**Task inputs**
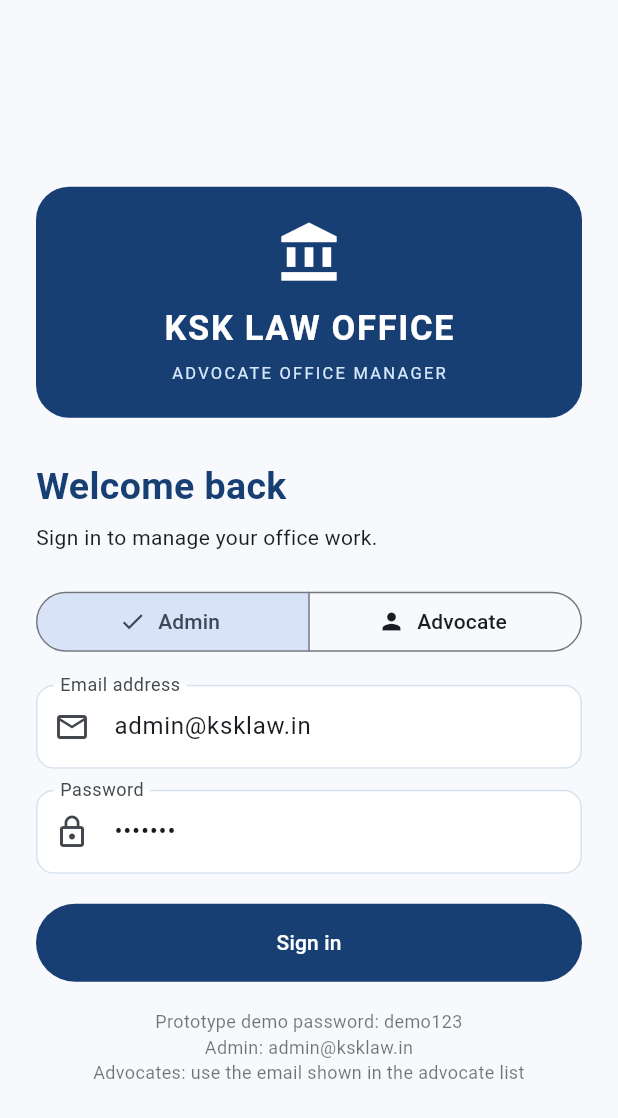
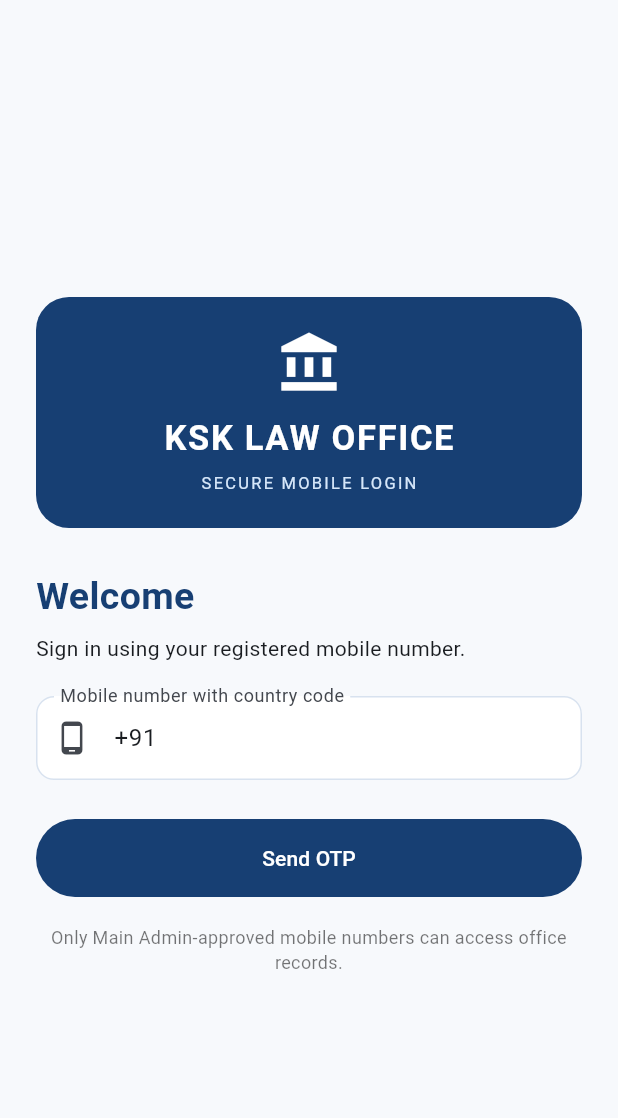
Before and after one commit to aasif882001-dot/KSK-Law-Office, a Flutter app: the screen it shows after launch, on a phone screen of 412 x 824 dp. Shown: the top 1118 px of the screen. Run offline on Flutter 3.47's test engine with Material 3 defaults, Android fonts, the phone set to English and light mode, and no system bars; our stand-ins replace cloud_firestore, firebase_auth, firebase_core, shared_preferences; accounts and stored records are empty.

Commit message:
Add approved mobile OTP login foundation to v1.1.1

```diff
--- a/ksk_law_office_app/lib/main.dart
+++ b/ksk_law_office_app/lib/main.dart
@@ -1,9 +1,13 @@
 import 'dart:convert';
 import 'package:flutter/material.dart';
 import 'package:shared_preferences/shared_preferences.dart';
+import 'package:firebase_core/firebase_core.dart';
+import 'package:firebase_auth/firebase_auth.dart';
+import 'package:cloud_firestore/cloud_firestore.dart';
 
 Future<void> main() async {
   WidgetsFlutterBinding.ensureInitialized();
+  await Firebase.initializeApp();
   await OfficeData.load();
   runApp(const KskLawOfficeApp());
 }
@@ -88,41 +92,131 @@ class LoginPage extends StatefulWidget {
   @override
   State<LoginPage> createState() => _LoginPageState();
 }
+
 class _LoginPageState extends State<LoginPage> {
-  UserRole role = UserRole.admin;
-  String selectedAdvocate = OfficeData.advocates.isEmpty ? '' : OfficeData.advocates.first['name'].toString();
-  final email = TextEditingController(text: 'admin@ksklaw.in');
-  final password = TextEditingController(text: 'demo123');
+  final phone = TextEditingController(text: '+91');
+  final otp = TextEditingController();
+  String? verificationId;
   String? error;
+  bool sending = false;
+  bool verifying = false;
 
-  void login() {
-    final entered = email.text.trim().toLowerCase();
-    final valid = role == UserRole.admin
-      ? entered == 'admin@ksklaw.in' && password.text == 'demo123'
-      : OfficeData.advocates.any((a) => a['email'].toString().toLowerCase() == entered) && password.text == 'demo123';
-    if (!valid) { setState(() => error = 'Demo login details do not match.'); return; }
-    final advocate = OfficeData.advocates.firstWhere((a) => a['email'].toString().toLowerCase() == entered, orElse: () => {'name': selectedAdvocate});
-    Navigator.pushReplacement(context, MaterialPageRoute(builder: (_) => HomePage(role: role, advocateName: role == UserRole.admin ? 'Office Admin' : advocate['name'].toString())));
+  Future<void> _sendOtp() async {
+    final number = phone.text.trim().replaceAll(' ', '');
+    if (!number.startsWith('+') || number.length < 10) {
+      setState(() => error = 'Enter mobile number with country code, for example +91XXXXXXXXXX.');
+      return;
+    }
+    setState(() { sending = true; error = null; });
+    try {
+      await FirebaseAuth.instance.verifyPhoneNumber(
+        phoneNumber: number,
+        timeout: const Duration(seconds: 60),
+        verificationCompleted: (credential) async { await _finishSignIn(credential); },
+        verificationFailed: (e) {
+          if (mounted) setState(() { sending = false; error = e.message ?? 'OTP could not be sent. Check Firebase phone authentication and app verification settings.'; });
+        },
+        codeSent: (id, resendToken) {
+          if (mounted) setState(() { verificationId = id; sending = false; error = 'OTP sent. Enter the 6-digit code.'; });
+        },
+        codeAutoRetrievalTimeout: (id) { verificationId = id; },
+      );
+    } on FirebaseAuthException catch (e) {
+      if (mounted) setState(() { sending = false; error = e.message ?? e.code; });
+    } catch (e) {
+      if (mounted) setState(() { sending = false; error = 'Unable to start phone verification: $e'; });
+    }
+  }
+
+  Future<void> _verifyOtp() async {
+    if (verificationId == null || otp.text.trim().length < 6) {
+      setState(() => error = 'Enter the 6-digit OTP received by SMS.');
+      return;
+    }
+    setState(() { verifying = true; error = null; });
+    try {
+      final credential = PhoneAuthProvider.credential(verificationId: verificationId!, smsCode: otp.text.trim());
+      await _finishSignIn(credential);
+    } on FirebaseAuthException catch (e) {
+      if (mounted) setState(() { verifying = false; error = e.message ?? 'OTP verification failed.'; });
+    } catch (e) {
+      if (mounted) setState(() { verifying = false; error = 'Verification failed: $e'; });
+    }
+  }
+
+  Future<void> _finishSignIn(PhoneAuthCredential credential) async {
+    try {
+      final result = await FirebaseAuth.instance.signInWithCredential(credential);
+      final user = result.user;
+      if (user == null) throw Exception('Firebase did not return a user account.');
+      final profile = await FirebaseFirestore.instance.collection('users').doc(user.uid).get();
+      final data = profile.data();
+      if (!profile.exists || data == null || data['active'] != true) {
+        await FirebaseAuth.instance.signOut();
+        if (!mounted) return;
+        setState(() { verifying = false; sending = false; });
+        await showDialog<void>(
+          context: context,
+          builder: (ctx) => AlertDialog(
+            title: const Text('Account approval required'),
+            content: SelectableText('Your mobile number is verified, but your office account is not approved yet.\n\nShare this Firebase User ID with the Main Admin to create your advocate profile:\n\n${user.uid}'),
+            actions: [TextButton(onPressed: () => Navigator.pop(ctx), child: const Text('OK'))],
+          ),
+        );
+        return;
+      }
+      final roleText = (data['role'] ?? 'advocate').toString();
+      final role = ['mainAdmin', 'coAdmin', 'admin'].contains(roleText) ? UserRole.admin : UserRole.advocate;
+      final name = (data['name'] ?? user.phoneNumber ?? 'Advocate').toString();
+      if (!mounted) return;
+      Navigator.pushReplacement(context, MaterialPageRoute(builder: (_) => HomePage(role: role, advocateName: name)));
+    } on FirebaseAuthException catch (e) {
+      if (mounted) setState(() { verifying = false; sending = false; error = e.message ?? e.code; });
+    } on FirebaseException catch (e) {
+      if (mounted) setState(() { verifying = false; sending = false; error = 'Firebase database access error: ${e.message ?? e.code}. Firestore security rules may need setup.'; });
+    } catch (e) {
+      if (mounted) setState(() { verifying = false; sending = false; error = e.toString(); });
+    }
   }
 
   @override
+  void dispose() { phone.dispose(); otp.dispose(); super.dispose(); }
+
+  @override
   Widget build(BuildContext context) => Scaffold(
-    body: Center(child: SingleChildScrollView(padding: const EdgeInsets.all(24), child: ConstrainedBox(constraints: const BoxConstraints(maxWidth: 440), child: Column(crossAxisAlignment: CrossAxisAlignment.stretch, children: [
-      const SizedBox(height: 24),
-      Container(padding: const EdgeInsets.all(22), decoration: BoxDecoration(color: navy, borderRadius: BorderRadius.circular(22)), child: const Column(children: [Icon(Icons.account_balance, color: Colors.white, size: 44), SizedBox(height: 12), Text('KSK LAW OFFICE', style: TextStyle(color: Colors.white, fontSize: 23, fontWeight: FontWeight.bold, letterSpacing: 1.1)), SizedBox(height: 5), Text('ADVOCATE OFFICE MANAGER', style: TextStyle(color: Color(0xFFD6E7FA), letterSpacing: 1.5, fontSize: 11))])),
-      const SizedBox(height: 28), const Text('Welcome back', style: TextStyle(fontSize: 25, fontWeight: FontWeight.bold, color: navy)), const SizedBox(height: 6), const Text('Sign in to manage your office work.'), const SizedBox(height: 22),
-      SegmentedButton<UserRole>(segments: const [ButtonSegment(value: UserRole.admin, label: Text('Admin'), icon: Icon(Icons.admin_panel_settings)), ButtonSegment(value: UserRole.advocate, label: Text('Advocate'), icon: Icon(Icons.person))], selected: {role}, onSelectionChanged: (v) => setState(() { role = v.first; error = null; email.text = role == UserRole.admin ? 'admin@ksklaw.in' : (OfficeData.advocates.isEmpty ? '' : OfficeData.advocates.first['email'].toString()); })),
-      const SizedBox(height: 18),
-      if (role == UserRole.advocate) ...[
-        DropdownButtonFormField<String>(value: OfficeData.advocates.any((a) => a['name'] == selectedAdvocate) ? selectedAdvocate : null, decoration: const InputDecoration(labelText: 'Select advocate'), items: OfficeData.advocates.map((a) => DropdownMenuItem(value: a['name'].toString(), child: Text(a['name'].toString()))).toList(), onChanged: (v) => setState(() { selectedAdvocate = v ?? ''; final a = OfficeData.advocates.firstWhere((x) => x['name'] == v); email.text = a['email'].toString(); })),
-        const SizedBox(height: 14),
-      ],
-      TextField(controller: email, keyboardType: TextInputType.emailAddress, decoration: const InputDecoration(labelText: 'Email address', prefixIcon: Icon(Icons.mail_outline))), const SizedBox(height: 14),
-      TextField(controller: password, obscureText: true, decoration: const InputDecoration(labelText: 'Password', prefixIcon: Icon(Icons.lock_outline))),
-      if (error != null) Padding(padding: const EdgeInsets.only(top: 10), child: Text(error!, style: const TextStyle(color: Colors.red))),
-      const SizedBox(height: 20), FilledButton(onPressed: login, style: FilledButton.styleFrom(backgroundColor: navy, padding: const EdgeInsets.symmetric(vertical: 16)), child: const Text('Sign in')),
-      const SizedBox(height: 18), const Text('Prototype demo password: demo123\nAdmin: admin@ksklaw.in\nAdvocates: use the email shown in the advocate list', textAlign: TextAlign.center, style: TextStyle(fontSize: 12, color: Colors.black54)),
-    ])))),
+    body: Center(child: SingleChildScrollView(
+      padding: const EdgeInsets.all(24),
+      child: ConstrainedBox(constraints: const BoxConstraints(maxWidth: 440), child: Column(
+        crossAxisAlignment: CrossAxisAlignment.stretch,
+        children: [
+          const SizedBox(height: 24),
+          Container(padding: const EdgeInsets.all(22), decoration: BoxDecoration(color: navy, borderRadius: BorderRadius.circular(22)), child: const Column(children: [
+            Icon(Icons.account_balance, color: Colors.white, size: 44),
+            SizedBox(height: 12),
+            Text('KSK LAW OFFICE', style: TextStyle(color: Colors.white, fontSize: 23, fontWeight: FontWeight.bold, letterSpacing: 1.1)),
+            SizedBox(height: 5),
+            Text('SECURE MOBILE LOGIN', style: TextStyle(color: Color(0xFFD6E7FA), letterSpacing: 1.5, fontSize: 11)),
+          ])),
+          const SizedBox(height: 28),
+          const Text('Welcome', style: TextStyle(fontSize: 25, fontWeight: FontWeight.bold, color: navy)),
+          const SizedBox(height: 6),
+          const Text('Sign in using your registered mobile number.'),
+          const SizedBox(height: 22),
+          TextField(controller: phone, keyboardType: TextInputType.phone, decoration: const InputDecoration(labelText: 'Mobile number with country code', hintText: '+91XXXXXXXXXX', prefixIcon: Icon(Icons.phone_android))),
+          const SizedBox(height: 14),
+          if (verificationId != null) TextField(controller: otp, keyboardType: TextInputType.number, maxLength: 6, decoration: const InputDecoration(labelText: '6-digit OTP', prefixIcon: Icon(Icons.sms_outlined))),
+          if (error != null) Padding(padding: const EdgeInsets.only(top: 8, bottom: 8), child: Text(error!, style: TextStyle(color: error!.startsWith('OTP sent') ? Colors.green.shade700 : Colors.red.shade700))),
+          const SizedBox(height: 12),
+          if (verificationId == null)
+            FilledButton(onPressed: sending ? null : _sendOtp, style: FilledButton.styleFrom(backgroundColor: navy, padding: const EdgeInsets.symmetric(vertical: 16)), child: Text(sending ? 'Sending OTP...' : 'Send OTP'))
+          else
+            FilledButton(onPressed: verifying ? null : _verifyOtp, style: FilledButton.styleFrom(backgroundColor: navy, padding: const EdgeInsets.symmetric(vertical: 16)), child: Text(verifying ? 'Verifying...' : 'Verify OTP and sign in')),
+          if (verificationId != null) TextButton(onPressed: sending ? null : () => setState(() { verificationId = null; otp.clear(); error = null; }), child: const Text('Change mobile number')),
+          const SizedBox(height: 18),
+          const Text('Only Main Admin-approved mobile numbers can access office records.', textAlign: TextAlign.center, style: TextStyle(fontSize: 12, color: Colors.black54)),
+        ],
+      )),
+    )),
   );
 }
 
@@ -135,9 +229,11 @@ class HomePage extends StatefulWidget {
 }
 class _HomePageState extends State<HomePage> {
   int tab = 0;
+  bool todayOnly = false;
   bool get isAdmin => widget.role == UserRole.admin;
   List<Map<String, dynamic>> get visibleTasks => isAdmin ? OfficeData.tasks : OfficeData.tasks.where((t) => t['assignee'] == widget.advocateName).toList();
   List<Map<String, dynamic>> get visibleHearings => isAdmin ? OfficeData.hearings : OfficeData.hearings.where((h) => h['advocate'] == widget.advocateName).toList();
+  List<Map<String, dynamic>> get visibleCases => isAdmin ? OfficeData.cases : OfficeData.cases.where((c) => c['advocate'] == widget.advocateName).toList();
   int countTasks(String status) => visibleTasks.where((t) => t['status'] == status).length;
   List<String> get tabs => isAdmin ? ['Home', 'Tasks', 'Cases', 'Hearings', 'Office'] : ['Home', 'Tasks', 'Cases', 'Hearings'];
 
@@ -145,7 +241,7 @@ class _HomePageState extends State<HomePage> {
   Widget build(BuildContext context) {
     final pages = <Widget>[dashboard(), tasksPage(), casesPage(), hearingsPage(), if (isAdmin) officePage()];
     return Scaffold(
-      appBar: AppBar(title: Column(crossAxisAlignment: CrossAxisAlignment.start, children: [const Text('KSK LAW OFFICE', style: TextStyle(fontWeight: FontWeight.bold, letterSpacing: .6)), Text(tabs[tab], style: const TextStyle(fontSize: 12, color: blue))]), actions: [IconButton(tooltip: 'Sign out', onPressed: () => Navigator.pushReplacement(context, MaterialPageRoute(builder: (_) => const LoginPage())), icon: const Icon(Icons.logout))]),
+      appBar: AppBar(title: Column(crossAxisAlignment: CrossAxisAlignment.start, children: [const Text('KSK LAW OFFICE', style: TextStyle(fontWeight: FontWeight.bold, letterSpacing: .6)), Text(tabs[tab], style: const TextStyle(fontSize: 12, color: blue))]), actions: [IconButton(tooltip: 'Sign out', onPressed: () async { await FirebaseAuth.instance.signOut(); if (!context.mounted) return; Navigator.pushReplacement(context, MaterialPageRoute(builder: (_) => const LoginPage())); }, icon: const Icon(Icons.logout))]),
       body: pages[tab],
       floatingActionButton: _fab(),
       bottomNavigationBar: NavigationBar(selectedIndex: tab, onDestinationSelected: (v) => setState(() => tab = v), destinations: [
@@ -231,10 +327,10 @@ class _HomePageState extends State<HomePage> {
   }
 
   Widget casesPage() => ListView(padding: const EdgeInsets.all(16), children: [
-    Row(mainAxisAlignment: MainAxisAlignment.spaceBetween, children: [const Text('Case management', style: TextStyle(fontSize: 20, fontWeight: FontWeight.bold, color: navy)), Text('${OfficeData.cases.length} cases')]),
+    Row(mainAxisAlignment: MainAxisAlignment.spaceBetween, children: [const Text('Case management', style: TextStyle(fontSize: 20, fontWeight: FontWeight.bold, color: navy)), Text('${visibleCases.length} cases')]),
     const SizedBox(height: 12),
-    if (OfficeData.cases.isEmpty) const Card(child: Padding(padding: EdgeInsets.all(18), child: Text('No cases added. Admin can add case details using the + button.'))),
-    ...OfficeData.cases.map((c) => Card(margin: const EdgeInsets.only(bottom: 10), child: ListTile(
+    if (visibleCases.isEmpty) const Card(child: Padding(padding: EdgeInsets.all(18), child: Text('No cases added. Admin can add case details using the + button.'))),
+    ...visibleCases.map((c) => Card(margin: const EdgeInsets.only(bottom: 10), child: ListTile(
       leading: const CircleAvatar(backgroundColor: paleBlue, child: Icon(Icons.folder, color: navy)),
       title: Text('${c['caseNumber']} · ${c['title']}', style: const TextStyle(fontWeight: FontWeight.bold)),
       subtitle: Text('Court: ${c['court']}\nParty: ${c['party']}\nAdvocate: ${c['advocate']}\nNext hearing: ${c['nextHearing']}'),
@@ -247,10 +343,12 @@ class _HomePageState extends State<HomePage> {
     final list = [...visibleHearings]..sort((a,b) => a['date'].toString().compareTo(b['date'].toString()));
     return ListView(padding: const EdgeInsets.all(16), children: [
       const Text('Hearing date reminders', style: TextStyle(fontSize: 20, fontWeight: FontWeight.bold, color: navy)),
-      const SizedBox(height: 5), const Text('Upcoming dates are highlighted when you open the app. Keep notifications enabled on your device for app alerts.'),
+      const SizedBox(height: 5), const Text('Hearing schedule for all assigned cases.'),
+      Wrap(spacing: 8, children: [FilterChip(label: const Text('All dates'), selected: !todayOnly, onSelected: (_) => setState(() => todayOnly = false)), FilterChip(label: const Text('Today only'), selected: todayOnly, onSelected: (_) => setState(() => todayOnly = true))]),
       const SizedBox(height: 12),
       if (list.isEmpty) const Card(child: Padding(padding: EdgeInsets.all(18), child: Text('No hearing dates recorded.'))),
-      ...list.map(_hearingCard),
+      ...(todayOnly ? list.where((h) => h['date'].toString() == OfficeData._date(DateTime.now())) : list).map(_hearingCard),
+      if (todayOnly && !list.any((h) => h['date'].toString() == OfficeData._date(DateTime.now()))) const Card(child: Padding(padding: EdgeInsets.all(16), child: Text('No hearings scheduled for today.'))),
     ]);
   }
   bool _isUpcoming(dynamic date) {
```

**Exercise brief**
Search the records for the word "startsWith" and return every line that holds it.

**Expected answer**
+    if (!number.startsWith('+') || number.length < 10) {
+          if (error != null) Padding(padding: const EdgeInsets.only(top: 8, bottom: 8), child: Text(error!, style: TextStyle(color: error!.startsWith('OTP sent') ? Colors.green.shade700 : Colors.red.shade700))),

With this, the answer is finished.